- [Problem details]
In the copy, keep every record exact and leave out all images.

[Data entries]
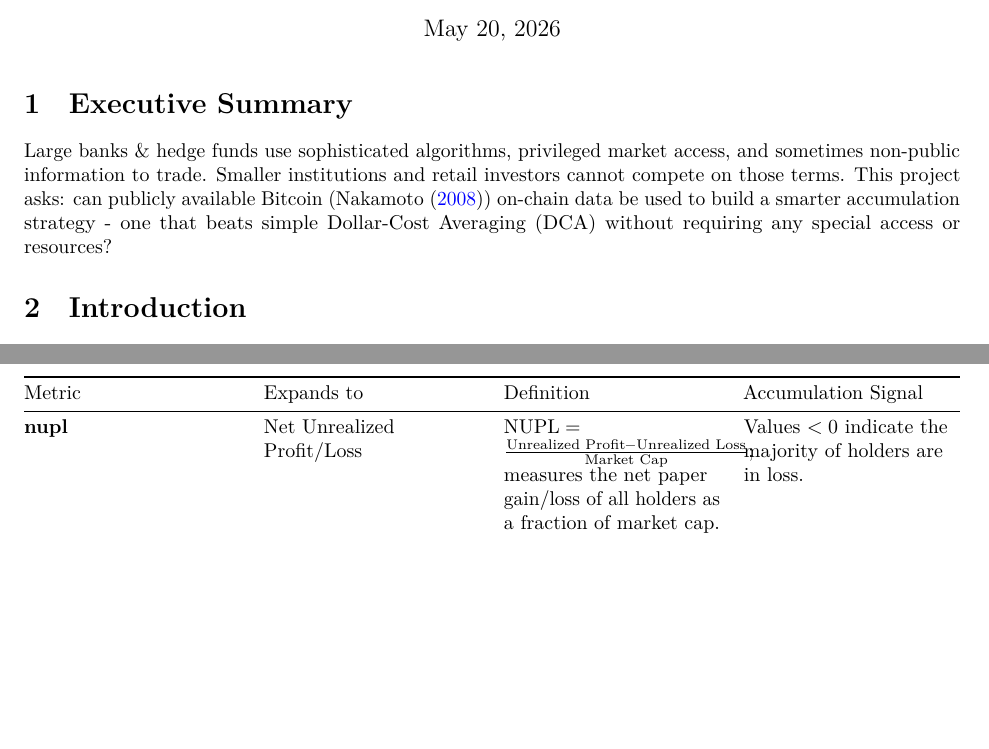
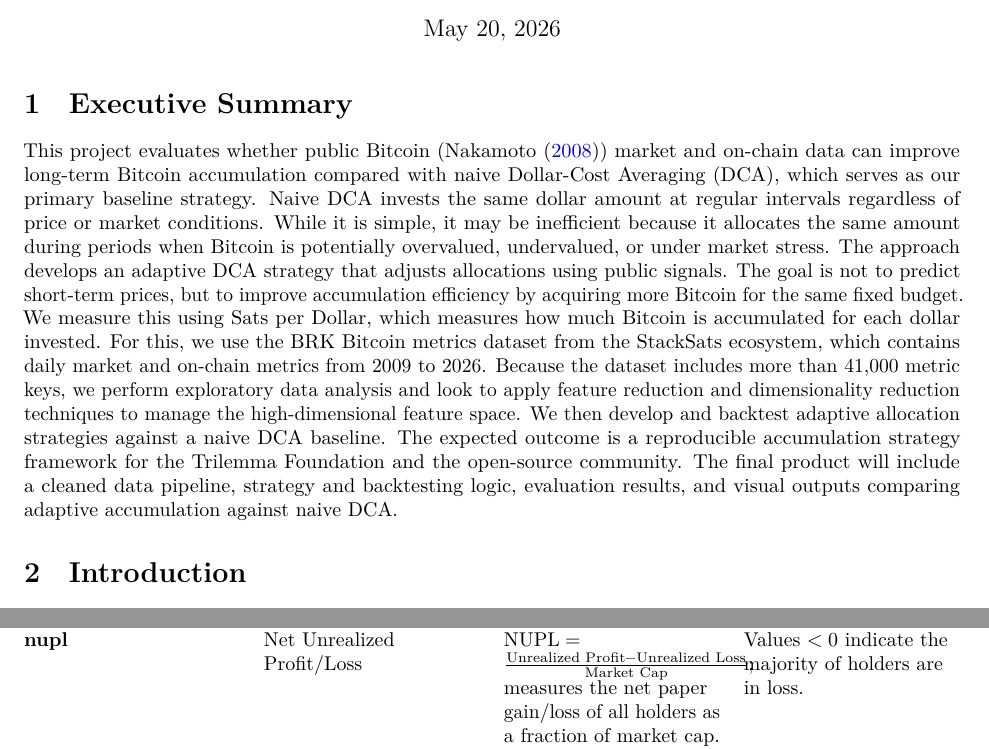
Before and after one commit to ShrutiSasi/AdaptiveSats, a Quarto document (docs/Proposal.qmd): two parts of pages 1 and 6 of 6 before the commit and two parts of pages 1 and 6 of 7 after it, joined at a grey line, cut so that both start at the same text, the shorter picture padded with empty space. Rendered offline with R 4.5, knitr and Pandoc in place of Quarto, then LaTeX, with nearby package versions.

Commit message:
updated exective summary

```diff
--- a/docs/Proposal.qmd
+++ b/docs/Proposal.qmd
@@ -17,7 +17,12 @@ bibliography: references.bib
 
 # Executive Summary
 
-Large banks & hedge funds use sophisticated algorithms, privileged market access, and sometimes non-public information to trade. Smaller institutions and retail investors cannot compete on those terms. This project asks: can publicly available Bitcoin (@nakamoto2008) on-chain data be used to build a smarter accumulation strategy - one that beats simple Dollar-Cost Averaging (DCA) without requiring any special access or resources?
+This project evaluates whether public Bitcoin (@nakamoto2008) market and on-chain data can improve long-term Bitcoin accumulation compared with naive Dollar-Cost Averaging (DCA), which serves as our primary baseline strategy.
+Naive DCA invests the same dollar amount at regular intervals regardless of price or market conditions. While it is simple, it may be inefficient because it allocates the same amount during periods when Bitcoin is potentially overvalued, undervalued, or under market stress.
+The approach develops an adaptive DCA strategy that adjusts allocations using public signals. The goal is not to predict short-term prices, but to improve accumulation efficiency by acquiring more Bitcoin for the same fixed budget. We measure this using Sats per Dollar, which measures how much Bitcoin is accumulated for each dollar invested.
+For this, we use the BRK Bitcoin metrics dataset from the StackSats ecosystem, which contains daily market and on-chain metrics from 2009 to 2026. Because the dataset includes more than 41,000 metric keys, we perform exploratory data analysis and look to apply feature reduction and dimensionality reduction techniques to manage the high-dimensional feature space. We then develop and backtest adaptive allocation strategies against a naive DCA baseline.
+The expected outcome is a reproducible accumulation strategy framework for the Trilemma Foundation and the open-source community. The final product will include a cleaned data pipeline, strategy and backtesting logic, evaluation results, and visual outputs comparing adaptive accumulation against naive DCA.
+
 
 # Introduction
 
```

- [Written solution]
Before and after one commit to ShrutiSasi/AdaptiveSats, a Quarto document (docs/Proposal.qmd): two parts of pages 1 and 6 of 6 before the commit and two parts of pages 1 and 6 of 7 after it, joined at a grey line, cut so that both start at the same text, the shorter picture padded with empty space. Rendered offline with R 4.5, knitr and Pandoc in place of Quarto, then LaTeX, with nearby package versions.

Commit message:
updated exective summary

```diff
--- a/docs/Proposal.qmd
+++ b/docs/Proposal.qmd
@@ -17,7 +17,12 @@ bibliography: references.bib
 
 # Executive Summary
 
-Large banks & hedge funds use sophisticated algorithms, privileged market access, and sometimes non-public information to trade. Smaller institutions and retail investors cannot compete on those terms. This project asks: can publicly available Bitcoin (@nakamoto2008) on-chain data be used to build a smarter accumulation strategy - one that beats simple Dollar-Cost Averaging (DCA) without requiring any special access or resources?
+This project evaluates whether public Bitcoin (@nakamoto2008) market and on-chain data can improve long-term Bitcoin accumulation compared with naive Dollar-Cost Averaging (DCA), which serves as our primary baseline strategy.
+Naive DCA invests the same dollar amount at regular intervals regardless of price or market conditions. While it is simple, it may be inefficient because it allocates the same amount during periods when Bitcoin is potentially overvalued, undervalued, or under market stress.
+The approach develops an adaptive DCA strategy that adjusts allocations using public signals. The goal is not to predict short-term prices, but to improve accumulation efficiency by acquiring more Bitcoin for the same fixed budget. We measure this using Sats per Dollar, which measures how much Bitcoin is accumulated for each dollar invested.
+For this, we use the BRK Bitcoin metrics dataset from the StackSats ecosystem, which contains daily market and on-chain metrics from 2009 to 2026. Because the dataset includes more than 41,000 metric keys, we perform exploratory data analysis and look to apply feature reduction and dimensionality reduction techniques to manage the high-dimensional feature space. We then develop and backtest adaptive allocation strategies against a naive DCA baseline.
+The expected outcome is a reproducible accumulation strategy framework for the Trilemma Foundation and the open-source community. The final product will include a cleaned data pipeline, strategy and backtesting logic, evaluation results, and visual outputs comparing adaptive accumulation against naive DCA.
+
 
 # Introduction
 
```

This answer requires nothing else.